Talk:Taum Sauk Hydroelectric Power Station
We should add some before and after photos of the breach and of Johnson Shut-ins State Park. --Bushido Hacks 01:04, 15 December 2005 (UTC)
(Someone who want to verify copyright can find a bunch of them them here: )
(Here's a fun sattelite photo)
- I'm anxious to see what the after photos will look like. I probably can dig up some before pictures for the park. (Been meaning to get around to writing the article for the park.) I've visited the reservoir a few times, and I think I have some pictures looking out over the water, but probably none that capture the essence of the thing. You've seen my oblique topographic map of the place. Maybe I can do the same but with aerial photo overlay, and make sure it captures the lower reservoir, too. Unless there are ready, unencumbered images such as fit the bill already available. -- Kbh3rdtalk 01:09, 15 December 2005 (UTC)
Curious how Geo-Synthetics' webpage about their relining of the upper reservoir disappeared the day after the failure. That wasn't wholly unexpected, but it had some really good pictures of the drained reservoir taken during the relining project. — Kbh3rdtalk 17:52, 16 December 2005 (UTC)
(The Google cache still has the pics:) 
(No, it does not -- 2006 Aug 14)
How on earth could such a project be permitted to be constructed by Missouri county and state authorities without the protection of a spilway ? Instrumentation installed for saftey without a fail-safe backup (usually a physical one, but not aleays) is instrumentaion installed by a total fool. It has all the signs of another egineering project designed by accountants.
The costs of this failure, as indicated on the AmerenUE page indicate that more than $100-million had been spent or will be for corrective efforts and liability claims -- I wonder whether this plant has paid for itself, including these losses.
Spillway has two "L"s. This just serves as an example of how many ignorant, uninformed people are able to post articles and comments on issues they can even begin to understand. Oh yeah, "always" and "engineer" are the correct ways to spell the other difficult words you attempted. —Preceding unsigned comment added by 220.127.116.11 (talk) 16:27, 6 November 2009 (UTC)

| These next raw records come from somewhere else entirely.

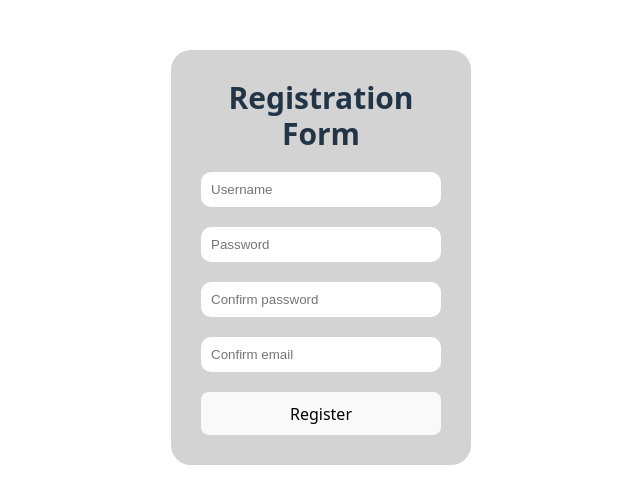
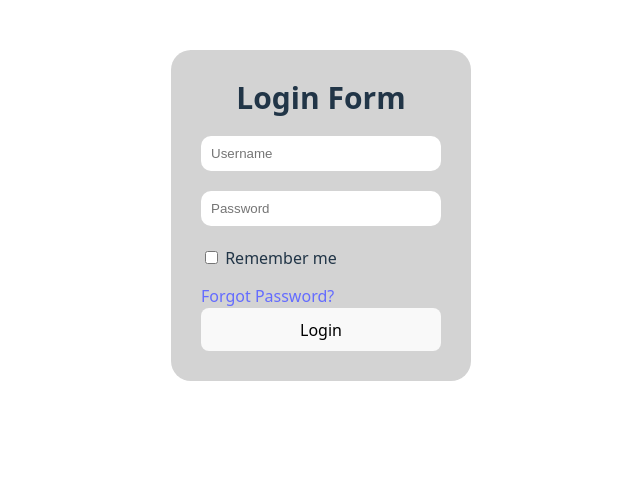
Before and after one commit to zarram89/03-react-login-form, a React (Vite) app: page / in a window 1280 px wide. Shown: the top 504 px of the page, without its empty margins (319-959 px from the left). Built offline with nearby package versions, Linux system fonts and the light colour scheme.

Commit message:
Добавляет хуки и контролируемые инпуты

```diff
--- a/src/App.jsx
+++ b/src/App.jsx
@@ -2,13 +2,11 @@ import LoginForm from "./LoginForm";
 import RegistarationForm from "./RegistrationForm"
 
 export default function App() {
-  const isVisible = false;
+  const isVisible = true;
 
-  const handleSubmit = (e) => {
-	e.preventDefault();
-	const username = e.target.username.value;
-	const password = e.target.password.value;
-	console.log(`Пользователь успешно авторизован:\nЛогин: ${username}\nПароль: ${password}`);
+  const handleSubmit = (e, username, password) => {
+    e.preventDefault();
+    console.log(`Пользователь успешно авторизован:\nЛогин: ${username}\nПароль: ${password}`);
 	};
 
   return isVisible ? (
--- a/src/LoginForm.jsx
+++ b/src/LoginForm.jsx
@@ -1,21 +1,33 @@
+import { useState } from 'react'
 import Button from './Button'
 import './LoginForm.css'
 
 export default function LoginForm({onSubmit}) {
+  const [username, setUsername] = useState('');
+  const [password, setPassword] = useState('');
+
+  function handleUsernameChange(e) {
+    setUsername(e.target.value);
+  }
+
+  function handlePasswordChange(e) {
+    setPassword(e.target.value);
+  }
+
   return (
     <div className="auth">
-      <form className="auth__form" action="#" method="post" autoComplete="off" onSubmit={onSubmit}>
+      <form className="auth__form" action="#" method="post" autoComplete="off" onSubmit={(e) => onSubmit(e, username, password)}>
         <h1 className="auth__title">Login Form</h1>
         <div>
           <label>
             <span className="visually-hidden">Enter your name</span>
-            <input type="text" name="username" placeholder="Username" required/>
+            <input type="text" name="username" placeholder="Username" value={username} onChange={handleUsernameChange} required/>
           </label>
         </div>
         <div>
           <label>
             <span className="visually-hidden">Enter your password</span>
-            <input type="password" name="password" placeholder="Password" required/>
+            <input type="password" name="password" placeholder="Password" value={password} onChange={handlePasswordChange} required/>
           </label>
         </div>
         <div>
--- a/src/RegistrationForm.jsx
+++ b/src/RegistrationForm.jsx
@@ -1,21 +1,33 @@
+import {useState} from 'react';
 import Button from './Button'
 import './LoginForm.css'
 
 export default function RegistarationForm({onSubmit}) {
+  const [username, setUsername] = useState('');
+  const [password, setPassword] = useState('');
+
+  function handleUsernameChange(e) {
+    setUsername(e.target.value);
+  }
+
+  function handlePasswordChange(e) {
+    setPassword(e.target.value);
+  }
+
   return (
     <div className="auth">
-      <form className="auth__form" action="#" method="post" autoComplete="off" onSubmit={onSubmit}>
+      <form className="auth__form" action="#" method="post" autoComplete="off" onSubmit={(e) => onSubmit(e, username, password)}>
         <h1 className="auth__title">Registration Form</h1>
         <div>
           <label>
             <span className="visually-hidden">Enter your name</span>
-            <input type="text" name="username" placeholder="Username" required/>
+            <input type="text" name="username" placeholder="Username" value={username} onChange={handleUsernameChange} required/>
           </label>
         </div>
         <div>
           <label>
             <span className="visually-hidden">Enter your password</span>
-            <input type="password" name="password" placeholder="Password" required/>
+            <input type="password" name="password" placeholder="Password" value={password} onChange={handlePasswordChange} required/>
           </label>
         </div>
         <div>
```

- That's a bit harsh, I'd say. At Misouri S&T they joke, "Four years ago I couldn't even spell engineer, and now I are one!" It's an unjust stereotype based, like many, perhaps, on a small kernel of truth. I take pride in my writing and try to spell and punctuate correctly, while using proper grammar to render readable prose. Mistakes still manage to creep in. I guarantee you, though, that most of those engineers and scientists, spelling-challenged though a few may be, have a far deeper and subtler understanding of the issues involved here than I will ever grasp. I'd be ecstatic if some of them would add their expertise to this article—I'd be more than happy to come behind and clean up their spelling.
- That said, dear students, you would do much to enhance your future careers by enhancing your verbal and written communications skills. And don't trust F7!
- --Kbh3rdtalk 01:34, 22 March 2010 (UTC)
Ref for 25 Mar 10 corporate release
I added a short paragraph on the progress of the reconstruction, based on a corporate press release, properly cited. I tried to make a WebCite archive of the release, to protect against link rot, but the results page is blank even though I've received the email telling me the process has completed. For future reference, the WebCite link is (should be) here. --Kbh3rdtalk 03:29, 7 April 2010 (UTC)